YOUR ASSIGNMENT
In this exercise, reproduce all the entries that follow exactly.

.....

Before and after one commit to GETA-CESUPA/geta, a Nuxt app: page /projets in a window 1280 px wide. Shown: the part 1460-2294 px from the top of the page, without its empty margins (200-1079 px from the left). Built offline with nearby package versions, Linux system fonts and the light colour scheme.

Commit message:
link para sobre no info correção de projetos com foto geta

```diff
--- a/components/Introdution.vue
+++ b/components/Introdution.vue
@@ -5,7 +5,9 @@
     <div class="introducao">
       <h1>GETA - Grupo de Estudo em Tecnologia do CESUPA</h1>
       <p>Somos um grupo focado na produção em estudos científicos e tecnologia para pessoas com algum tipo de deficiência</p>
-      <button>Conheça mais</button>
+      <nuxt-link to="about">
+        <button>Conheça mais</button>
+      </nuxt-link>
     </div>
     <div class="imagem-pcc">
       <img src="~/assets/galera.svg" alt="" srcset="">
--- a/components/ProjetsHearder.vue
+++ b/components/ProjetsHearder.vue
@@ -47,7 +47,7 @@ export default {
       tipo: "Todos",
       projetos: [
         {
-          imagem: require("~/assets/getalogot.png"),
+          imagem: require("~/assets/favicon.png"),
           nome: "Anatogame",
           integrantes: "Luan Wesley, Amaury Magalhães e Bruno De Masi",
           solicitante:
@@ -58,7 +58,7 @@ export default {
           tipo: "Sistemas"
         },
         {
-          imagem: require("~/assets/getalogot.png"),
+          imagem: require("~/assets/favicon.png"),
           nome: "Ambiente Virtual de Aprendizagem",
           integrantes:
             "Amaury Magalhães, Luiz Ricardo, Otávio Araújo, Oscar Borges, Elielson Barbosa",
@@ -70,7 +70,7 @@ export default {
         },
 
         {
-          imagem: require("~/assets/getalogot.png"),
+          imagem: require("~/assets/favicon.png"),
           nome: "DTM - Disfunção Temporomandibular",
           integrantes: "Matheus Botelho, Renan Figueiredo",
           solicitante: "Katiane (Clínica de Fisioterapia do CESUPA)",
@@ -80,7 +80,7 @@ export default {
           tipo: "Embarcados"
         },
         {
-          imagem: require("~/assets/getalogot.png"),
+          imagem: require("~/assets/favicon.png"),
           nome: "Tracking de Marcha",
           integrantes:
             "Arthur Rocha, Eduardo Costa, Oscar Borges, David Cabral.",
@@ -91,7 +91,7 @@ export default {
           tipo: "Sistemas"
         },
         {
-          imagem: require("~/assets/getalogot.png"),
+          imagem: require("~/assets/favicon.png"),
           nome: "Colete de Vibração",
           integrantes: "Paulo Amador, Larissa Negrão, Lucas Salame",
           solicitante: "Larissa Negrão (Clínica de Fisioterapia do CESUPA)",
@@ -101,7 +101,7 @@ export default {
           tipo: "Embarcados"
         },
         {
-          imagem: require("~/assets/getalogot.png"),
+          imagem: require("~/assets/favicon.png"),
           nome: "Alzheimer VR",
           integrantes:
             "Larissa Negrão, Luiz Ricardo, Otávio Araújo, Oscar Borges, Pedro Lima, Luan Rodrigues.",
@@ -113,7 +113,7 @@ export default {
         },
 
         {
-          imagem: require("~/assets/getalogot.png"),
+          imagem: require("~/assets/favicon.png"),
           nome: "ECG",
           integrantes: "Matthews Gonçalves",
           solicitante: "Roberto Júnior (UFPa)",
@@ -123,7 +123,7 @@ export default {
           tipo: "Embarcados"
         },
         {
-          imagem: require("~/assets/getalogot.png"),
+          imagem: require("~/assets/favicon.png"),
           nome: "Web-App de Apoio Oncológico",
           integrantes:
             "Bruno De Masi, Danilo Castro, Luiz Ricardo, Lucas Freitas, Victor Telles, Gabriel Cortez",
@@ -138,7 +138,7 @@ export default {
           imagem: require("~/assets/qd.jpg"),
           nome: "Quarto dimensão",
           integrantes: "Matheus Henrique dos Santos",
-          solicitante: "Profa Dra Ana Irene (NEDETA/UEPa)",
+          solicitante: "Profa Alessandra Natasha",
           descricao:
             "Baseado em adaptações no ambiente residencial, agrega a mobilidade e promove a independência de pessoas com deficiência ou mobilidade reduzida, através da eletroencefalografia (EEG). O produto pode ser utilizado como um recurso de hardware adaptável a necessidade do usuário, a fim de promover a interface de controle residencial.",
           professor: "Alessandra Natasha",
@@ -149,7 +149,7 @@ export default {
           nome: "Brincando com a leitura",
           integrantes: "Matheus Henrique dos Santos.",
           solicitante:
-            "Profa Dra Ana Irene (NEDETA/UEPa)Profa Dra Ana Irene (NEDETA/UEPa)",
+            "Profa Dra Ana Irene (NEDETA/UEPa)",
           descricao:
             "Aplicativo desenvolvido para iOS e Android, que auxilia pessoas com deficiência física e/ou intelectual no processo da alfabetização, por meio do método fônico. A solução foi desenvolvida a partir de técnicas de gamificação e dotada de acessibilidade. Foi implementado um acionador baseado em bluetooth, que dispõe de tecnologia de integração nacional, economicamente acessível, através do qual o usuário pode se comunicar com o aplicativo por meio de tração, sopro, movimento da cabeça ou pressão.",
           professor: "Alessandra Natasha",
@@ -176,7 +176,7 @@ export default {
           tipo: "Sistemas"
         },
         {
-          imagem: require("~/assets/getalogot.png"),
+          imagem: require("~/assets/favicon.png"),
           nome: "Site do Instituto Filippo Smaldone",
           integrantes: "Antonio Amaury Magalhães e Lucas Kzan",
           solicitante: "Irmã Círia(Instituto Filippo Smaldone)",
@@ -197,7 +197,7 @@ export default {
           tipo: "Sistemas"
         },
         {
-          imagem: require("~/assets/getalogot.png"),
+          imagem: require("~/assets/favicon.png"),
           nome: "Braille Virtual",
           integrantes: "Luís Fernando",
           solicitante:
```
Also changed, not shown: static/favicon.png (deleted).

.....

WRITTEN ANSWER
Before and after one commit to GETA-CESUPA/geta, a Nuxt app: page /projets in a window 1280 px wide. Shown: the part 1460-2294 px from the top of the page, without its empty margins (200-1079 px from the left). Built offline with nearby package versions, Linux system fonts and the light colour scheme.

Commit message:
link para sobre no info correção de projetos com foto geta

```diff
--- a/components/Introdution.vue
+++ b/components/Introdution.vue
@@ -5,7 +5,9 @@
     <div class="introducao">
       <h1>GETA - Grupo de Estudo em Tecnologia do CESUPA</h1>
       <p>Somos um grupo focado na produção em estudos científicos e tecnologia para pessoas com algum tipo de deficiência</p>
-      <button>Conheça mais</button>
+      <nuxt-link to="about">
+        <button>Conheça mais</button>
+      </nuxt-link>
     </div>
     <div class="imagem-pcc">
       <img src="~/assets/galera.svg" alt="" srcset="">
--- a/components/ProjetsHearder.vue
+++ b/components/ProjetsHearder.vue
@@ -47,7 +47,7 @@ export default {
       tipo: "Todos",
       projetos: [
         {
-          imagem: require("~/assets/getalogot.png"),
+          imagem: require("~/assets/favicon.png"),
           nome: "Anatogame",
           integrantes: "Luan Wesley, Amaury Magalhães e Bruno De Masi",
           solicitante:
@@ -58,7 +58,7 @@ export default {
           tipo: "Sistemas"
         },
         {
-          imagem: require("~/assets/getalogot.png"),
+          imagem: require("~/assets/favicon.png"),
           nome: "Ambiente Virtual de Aprendizagem",
           integrantes:
             "Amaury Magalhães, Luiz Ricardo, Otávio Araújo, Oscar Borges, Elielson Barbosa",
@@ -70,7 +70,7 @@ export default {
         },
 
         {
-          imagem: require("~/assets/getalogot.png"),
+          imagem: require("~/assets/favicon.png"),
           nome: "DTM - Disfunção Temporomandibular",
           integrantes: "Matheus Botelho, Renan Figueiredo",
           solicitante: "Katiane (Clínica de Fisioterapia do CESUPA)",
@@ -80,7 +80,7 @@ export default {
           tipo: "Embarcados"
         },
         {
-          imagem: require("~/assets/getalogot.png"),
+          imagem: require("~/assets/favicon.png"),
           nome: "Tracking de Marcha",
           integrantes:
             "Arthur Rocha, Eduardo Costa, Oscar Borges, David Cabral.",
@@ -91,7 +91,7 @@ export default {
           tipo: "Sistemas"
         },
         {
-          imagem: require("~/assets/getalogot.png"),
+          imagem: require("~/assets/favicon.png"),
           nome: "Colete de Vibração",
           integrantes: "Paulo Amador, Larissa Negrão, Lucas Salame",
           solicitante: "Larissa Negrão (Clínica de Fisioterapia do CESUPA)",
@@ -101,7 +101,7 @@ export default {
           tipo: "Embarcados"
         },
         {
-          imagem: require("~/assets/getalogot.png"),
+          imagem: require("~/assets/favicon.png"),
           nome: "Alzheimer VR",
           integrantes:
             "Larissa Negrão, Luiz Ricardo, Otávio Araújo, Oscar Borges, Pedro Lima, Luan Rodrigues.",
@@ -113,7 +113,7 @@ export default {
         },
 
         {
-          imagem: require("~/assets/getalogot.png"),
+          imagem: require("~/assets/favicon.png"),
           nome: "ECG",
           integrantes: "Matthews Gonçalves",
           solicitante: "Roberto Júnior (UFPa)",
@@ -123,7 +123,7 @@ export default {
           tipo: "Embarcados"
         },
         {
-          imagem: require("~/assets/getalogot.png"),
+          imagem: require("~/assets/favicon.png"),
           nome: "Web-App de Apoio Oncológico",
           integrantes:
             "Bruno De Masi, Danilo Castro, Luiz Ricardo, Lucas Freitas, Victor Telles, Gabriel Cortez",
@@ -138,7 +138,7 @@ export default {
           imagem: require("~/assets/qd.jpg"),
           nome: "Quarto dimensão",
           integrantes: "Matheus Henrique dos Santos",
-          solicitante: "Profa Dra Ana Irene (NEDETA/UEPa)",
+          solicitante: "Profa Alessandra Natasha",
           descricao:
             "Baseado em adaptações no ambiente residencial, agrega a mobilidade e promove a independência de pessoas com deficiência ou mobilidade reduzida, através da eletroencefalografia (EEG). O produto pode ser utilizado como um recurso de hardware adaptável a necessidade do usuário, a fim de promover a interface de controle residencial.",
           professor: "Alessandra Natasha",
@@ -149,7 +149,7 @@ export default {
           nome: "Brincando com a leitura",
           integrantes: "Matheus Henrique dos Santos.",
           solicitante:
-            "Profa Dra Ana Irene (NEDETA/UEPa)Profa Dra Ana Irene (NEDETA/UEPa)",
+            "Profa Dra Ana Irene (NEDETA/UEPa)",
           descricao:
             "Aplicativo desenvolvido para iOS e Android, que auxilia pessoas com deficiência física e/ou intelectual no processo da alfabetização, por meio do método fônico. A solução foi desenvolvida a partir de técnicas de gamificação e dotada de acessibilidade. Foi implementado um acionador baseado em bluetooth, que dispõe de tecnologia de integração nacional, economicamente acessível, através do qual o usuário pode se comunicar com o aplicativo por meio de tração, sopro, movimento da cabeça ou pressão.",
           professor: "Alessandra Natasha",
@@ -176,7 +176,7 @@ export default {
           tipo: "Sistemas"
         },
         {
-          imagem: require("~/assets/getalogot.png"),
+          imagem: require("~/assets/favicon.png"),
           nome: "Site do Instituto Filippo Smaldone",
           integrantes: "Antonio Amaury Magalhães e Lucas Kzan",
           solicitante: "Irmã Círia(Instituto Filippo Smaldone)",
@@ -197,7 +197,7 @@ export default {
           tipo: "Sistemas"
         },
         {
-          imagem: require("~/assets/getalogot.png"),
+          imagem: require("~/assets/favicon.png"),
           nome: "Braille Virtual",
           integrantes: "Luís Fernando",
           solicitante:
```
Also changed, not shown: static/favicon.png (deleted).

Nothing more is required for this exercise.